Your task:
Look for "mxPoint" in the material below and show each line that contains it.

Data supplied:
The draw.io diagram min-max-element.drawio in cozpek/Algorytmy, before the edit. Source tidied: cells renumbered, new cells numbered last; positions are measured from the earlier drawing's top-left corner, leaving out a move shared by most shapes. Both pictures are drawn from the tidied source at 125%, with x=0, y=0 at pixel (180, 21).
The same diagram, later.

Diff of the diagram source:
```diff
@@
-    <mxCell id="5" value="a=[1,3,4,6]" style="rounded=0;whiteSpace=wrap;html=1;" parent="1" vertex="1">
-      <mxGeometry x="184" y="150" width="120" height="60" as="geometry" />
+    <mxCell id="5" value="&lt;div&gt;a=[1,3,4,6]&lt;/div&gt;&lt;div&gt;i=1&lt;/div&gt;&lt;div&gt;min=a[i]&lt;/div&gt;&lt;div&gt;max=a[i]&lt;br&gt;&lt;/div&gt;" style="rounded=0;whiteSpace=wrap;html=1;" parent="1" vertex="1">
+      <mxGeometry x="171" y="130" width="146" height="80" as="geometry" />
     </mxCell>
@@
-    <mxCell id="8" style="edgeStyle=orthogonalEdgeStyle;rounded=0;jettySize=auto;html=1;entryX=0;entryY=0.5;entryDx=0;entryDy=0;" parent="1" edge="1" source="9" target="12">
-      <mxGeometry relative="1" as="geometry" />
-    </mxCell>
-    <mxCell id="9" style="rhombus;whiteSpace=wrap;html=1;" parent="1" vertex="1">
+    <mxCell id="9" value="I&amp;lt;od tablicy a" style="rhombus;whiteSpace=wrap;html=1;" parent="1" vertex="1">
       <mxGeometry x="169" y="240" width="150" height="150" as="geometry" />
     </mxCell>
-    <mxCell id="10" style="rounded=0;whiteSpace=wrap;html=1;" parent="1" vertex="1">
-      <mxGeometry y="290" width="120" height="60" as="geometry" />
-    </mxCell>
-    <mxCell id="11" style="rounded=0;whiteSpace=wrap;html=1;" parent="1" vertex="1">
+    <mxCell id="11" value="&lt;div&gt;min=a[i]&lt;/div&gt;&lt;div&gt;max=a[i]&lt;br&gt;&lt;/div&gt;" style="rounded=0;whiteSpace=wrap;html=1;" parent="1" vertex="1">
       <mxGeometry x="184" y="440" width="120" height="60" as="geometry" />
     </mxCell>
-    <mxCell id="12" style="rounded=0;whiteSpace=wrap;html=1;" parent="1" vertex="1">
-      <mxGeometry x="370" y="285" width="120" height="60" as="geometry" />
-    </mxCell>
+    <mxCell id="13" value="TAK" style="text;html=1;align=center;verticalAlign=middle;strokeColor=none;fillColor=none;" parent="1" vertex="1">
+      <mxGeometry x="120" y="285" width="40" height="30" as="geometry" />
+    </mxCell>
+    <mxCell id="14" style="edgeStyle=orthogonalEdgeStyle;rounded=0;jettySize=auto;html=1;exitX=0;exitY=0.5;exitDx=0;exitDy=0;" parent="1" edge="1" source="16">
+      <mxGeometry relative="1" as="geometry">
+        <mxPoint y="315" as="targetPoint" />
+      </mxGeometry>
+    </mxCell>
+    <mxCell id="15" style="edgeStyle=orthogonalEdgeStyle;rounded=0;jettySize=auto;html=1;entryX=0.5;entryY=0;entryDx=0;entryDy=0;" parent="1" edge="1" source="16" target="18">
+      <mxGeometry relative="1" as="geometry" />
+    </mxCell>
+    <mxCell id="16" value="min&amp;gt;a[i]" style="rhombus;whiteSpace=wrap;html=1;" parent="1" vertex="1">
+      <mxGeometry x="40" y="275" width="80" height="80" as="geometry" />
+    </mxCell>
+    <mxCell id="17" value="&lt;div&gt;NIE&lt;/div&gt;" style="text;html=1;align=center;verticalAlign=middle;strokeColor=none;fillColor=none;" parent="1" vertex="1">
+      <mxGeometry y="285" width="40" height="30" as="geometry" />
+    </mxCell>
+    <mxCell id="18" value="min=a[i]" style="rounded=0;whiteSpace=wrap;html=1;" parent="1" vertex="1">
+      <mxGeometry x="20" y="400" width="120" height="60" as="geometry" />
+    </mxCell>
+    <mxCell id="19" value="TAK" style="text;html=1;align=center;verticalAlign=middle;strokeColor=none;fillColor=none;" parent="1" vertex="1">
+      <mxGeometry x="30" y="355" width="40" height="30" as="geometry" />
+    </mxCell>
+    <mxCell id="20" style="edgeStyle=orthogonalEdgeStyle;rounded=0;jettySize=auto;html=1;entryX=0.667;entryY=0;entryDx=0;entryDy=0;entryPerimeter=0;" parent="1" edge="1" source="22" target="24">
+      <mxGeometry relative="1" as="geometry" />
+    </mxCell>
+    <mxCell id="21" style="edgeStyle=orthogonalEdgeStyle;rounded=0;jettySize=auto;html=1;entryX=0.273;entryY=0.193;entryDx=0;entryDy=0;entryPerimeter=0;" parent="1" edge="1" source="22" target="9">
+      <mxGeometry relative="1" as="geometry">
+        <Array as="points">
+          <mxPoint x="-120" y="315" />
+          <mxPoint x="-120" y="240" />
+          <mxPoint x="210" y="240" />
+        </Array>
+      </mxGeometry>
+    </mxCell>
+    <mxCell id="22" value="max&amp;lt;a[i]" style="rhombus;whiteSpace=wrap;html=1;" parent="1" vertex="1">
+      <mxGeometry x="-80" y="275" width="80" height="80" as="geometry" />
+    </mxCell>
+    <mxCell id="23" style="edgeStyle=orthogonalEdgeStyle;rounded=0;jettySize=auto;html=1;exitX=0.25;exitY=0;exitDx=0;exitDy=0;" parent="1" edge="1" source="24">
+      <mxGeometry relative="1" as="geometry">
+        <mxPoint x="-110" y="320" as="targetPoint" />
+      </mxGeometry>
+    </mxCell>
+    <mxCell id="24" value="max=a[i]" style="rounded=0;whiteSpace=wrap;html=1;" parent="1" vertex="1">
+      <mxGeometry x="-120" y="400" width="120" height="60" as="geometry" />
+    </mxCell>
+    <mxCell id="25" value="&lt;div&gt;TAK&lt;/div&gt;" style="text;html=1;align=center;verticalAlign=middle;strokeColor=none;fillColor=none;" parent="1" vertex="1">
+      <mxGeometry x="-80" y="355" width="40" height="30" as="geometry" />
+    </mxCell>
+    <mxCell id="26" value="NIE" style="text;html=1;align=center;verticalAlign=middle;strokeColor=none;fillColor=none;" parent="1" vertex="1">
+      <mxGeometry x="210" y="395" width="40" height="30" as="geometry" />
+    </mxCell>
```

Solution to this problem:
+        <mxPoint y="315" as="targetPoint" />
+          <mxPoint x="-120" y="315" />
+          <mxPoint x="-120" y="240" />
+          <mxPoint x="210" y="240" />
+        <mxPoint x="-110" y="320" as="targetPoint" />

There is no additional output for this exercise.